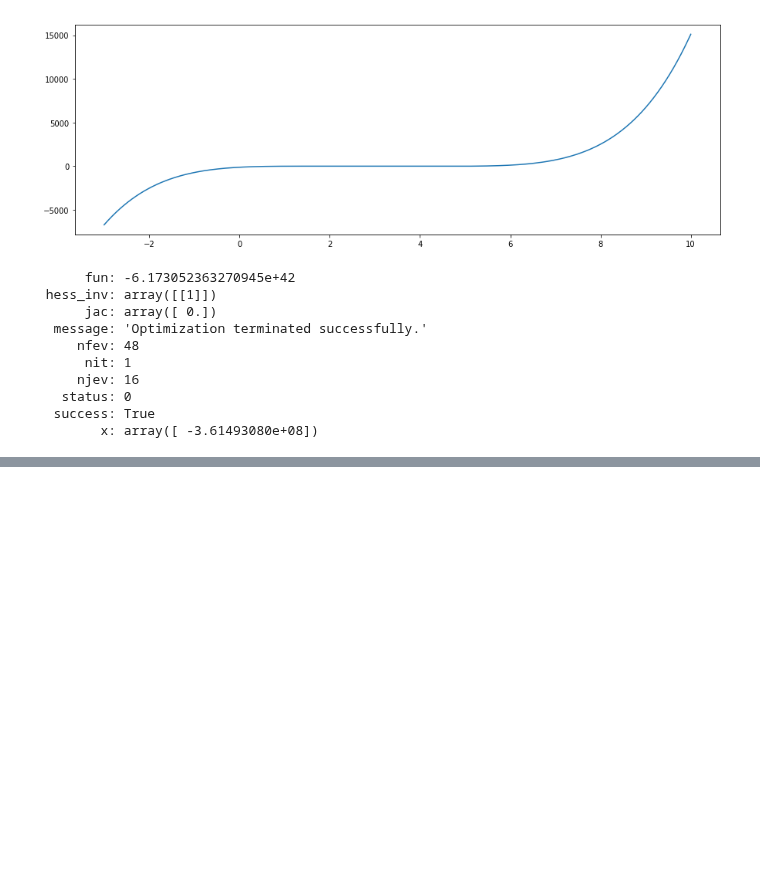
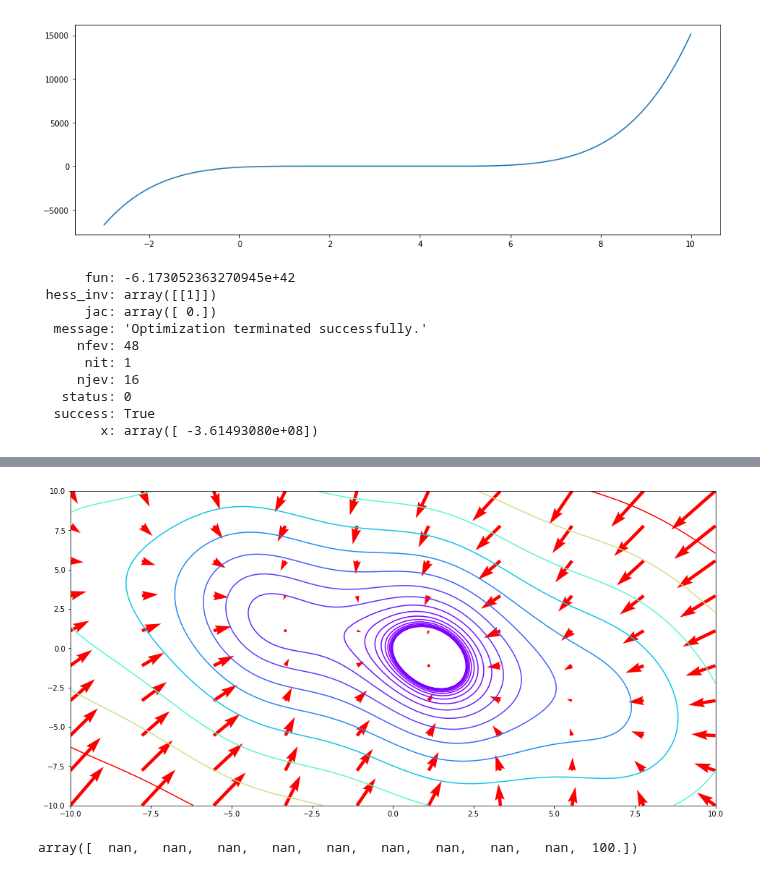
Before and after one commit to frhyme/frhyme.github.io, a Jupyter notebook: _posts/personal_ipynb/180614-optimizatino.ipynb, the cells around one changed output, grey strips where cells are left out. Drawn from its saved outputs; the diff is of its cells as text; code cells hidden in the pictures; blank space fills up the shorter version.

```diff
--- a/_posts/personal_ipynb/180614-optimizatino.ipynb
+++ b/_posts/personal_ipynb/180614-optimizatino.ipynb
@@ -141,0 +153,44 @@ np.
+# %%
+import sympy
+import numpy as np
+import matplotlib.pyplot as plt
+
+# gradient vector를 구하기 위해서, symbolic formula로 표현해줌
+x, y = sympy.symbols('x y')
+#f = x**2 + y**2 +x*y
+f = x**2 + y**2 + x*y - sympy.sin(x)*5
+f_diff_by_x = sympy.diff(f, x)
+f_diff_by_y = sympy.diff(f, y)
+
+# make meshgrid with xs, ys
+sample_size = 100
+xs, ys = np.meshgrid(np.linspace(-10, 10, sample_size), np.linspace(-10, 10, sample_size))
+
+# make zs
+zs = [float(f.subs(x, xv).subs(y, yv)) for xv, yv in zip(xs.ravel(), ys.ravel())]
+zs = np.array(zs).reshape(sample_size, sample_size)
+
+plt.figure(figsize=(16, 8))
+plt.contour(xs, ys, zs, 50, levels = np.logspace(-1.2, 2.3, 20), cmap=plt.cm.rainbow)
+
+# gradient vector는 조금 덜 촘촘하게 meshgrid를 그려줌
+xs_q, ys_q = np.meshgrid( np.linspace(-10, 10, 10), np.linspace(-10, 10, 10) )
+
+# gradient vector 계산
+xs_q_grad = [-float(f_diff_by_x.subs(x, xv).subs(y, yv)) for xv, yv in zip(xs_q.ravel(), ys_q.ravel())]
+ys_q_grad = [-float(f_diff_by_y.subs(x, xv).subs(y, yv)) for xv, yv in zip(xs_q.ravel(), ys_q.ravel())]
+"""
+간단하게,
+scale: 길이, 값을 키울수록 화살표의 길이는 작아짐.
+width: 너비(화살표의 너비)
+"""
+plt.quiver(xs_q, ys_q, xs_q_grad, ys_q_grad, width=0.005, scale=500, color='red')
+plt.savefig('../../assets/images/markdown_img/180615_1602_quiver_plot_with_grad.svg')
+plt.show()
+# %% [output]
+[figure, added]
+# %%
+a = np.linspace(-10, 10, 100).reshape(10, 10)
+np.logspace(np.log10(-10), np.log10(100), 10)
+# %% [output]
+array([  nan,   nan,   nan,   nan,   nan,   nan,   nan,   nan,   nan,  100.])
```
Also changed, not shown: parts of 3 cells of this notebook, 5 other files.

---

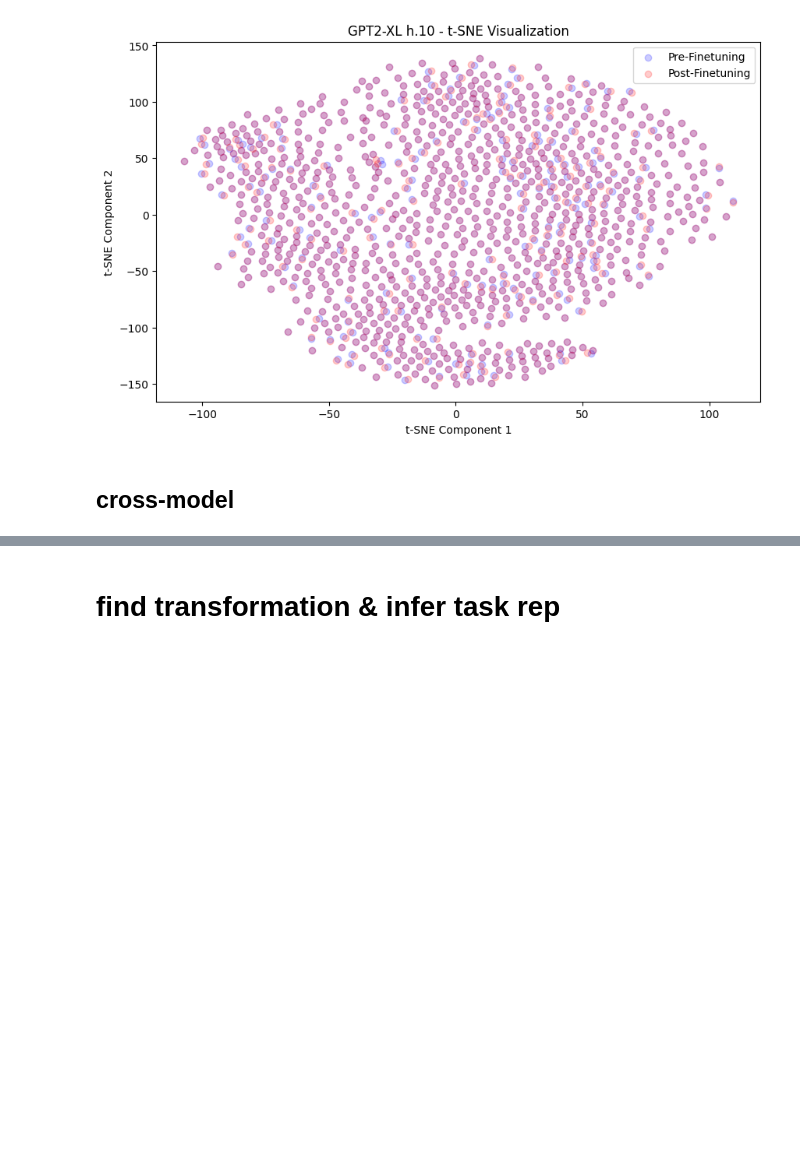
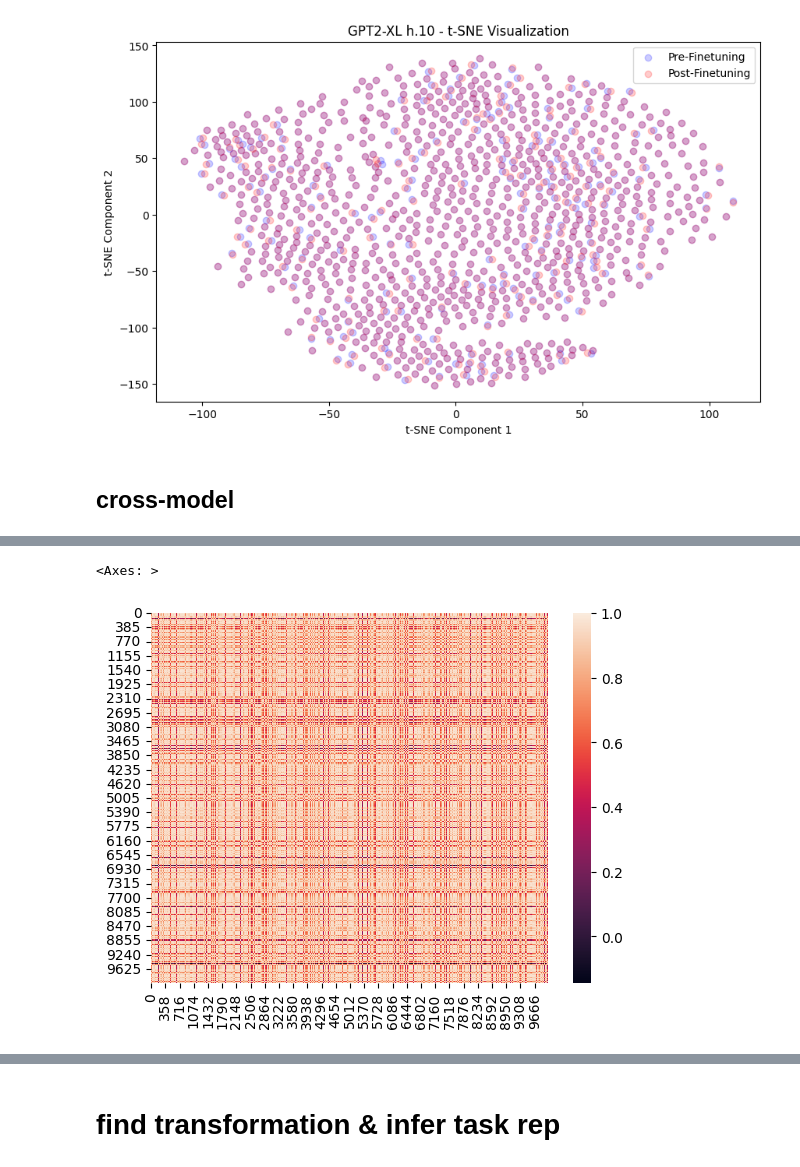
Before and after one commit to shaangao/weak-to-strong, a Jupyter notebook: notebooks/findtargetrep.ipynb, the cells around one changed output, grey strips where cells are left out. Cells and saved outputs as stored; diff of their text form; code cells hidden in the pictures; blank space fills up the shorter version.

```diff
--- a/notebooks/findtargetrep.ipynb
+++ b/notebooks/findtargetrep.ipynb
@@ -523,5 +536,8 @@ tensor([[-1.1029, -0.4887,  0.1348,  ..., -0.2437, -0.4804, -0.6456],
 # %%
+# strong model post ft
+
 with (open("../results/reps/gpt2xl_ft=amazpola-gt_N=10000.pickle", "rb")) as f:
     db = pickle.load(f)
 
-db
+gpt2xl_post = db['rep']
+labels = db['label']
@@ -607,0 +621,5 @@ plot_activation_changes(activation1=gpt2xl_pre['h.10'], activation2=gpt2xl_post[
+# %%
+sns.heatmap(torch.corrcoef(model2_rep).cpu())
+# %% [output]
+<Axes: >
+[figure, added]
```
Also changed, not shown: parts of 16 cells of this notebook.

=== Activity ===
Gather each line from the entries above that includes the word "this".

=== Answer below ===
Also changed, not shown: parts of 3 cells of this notebook, 5 other files.
Also changed, not shown: parts of 16 cells of this notebook.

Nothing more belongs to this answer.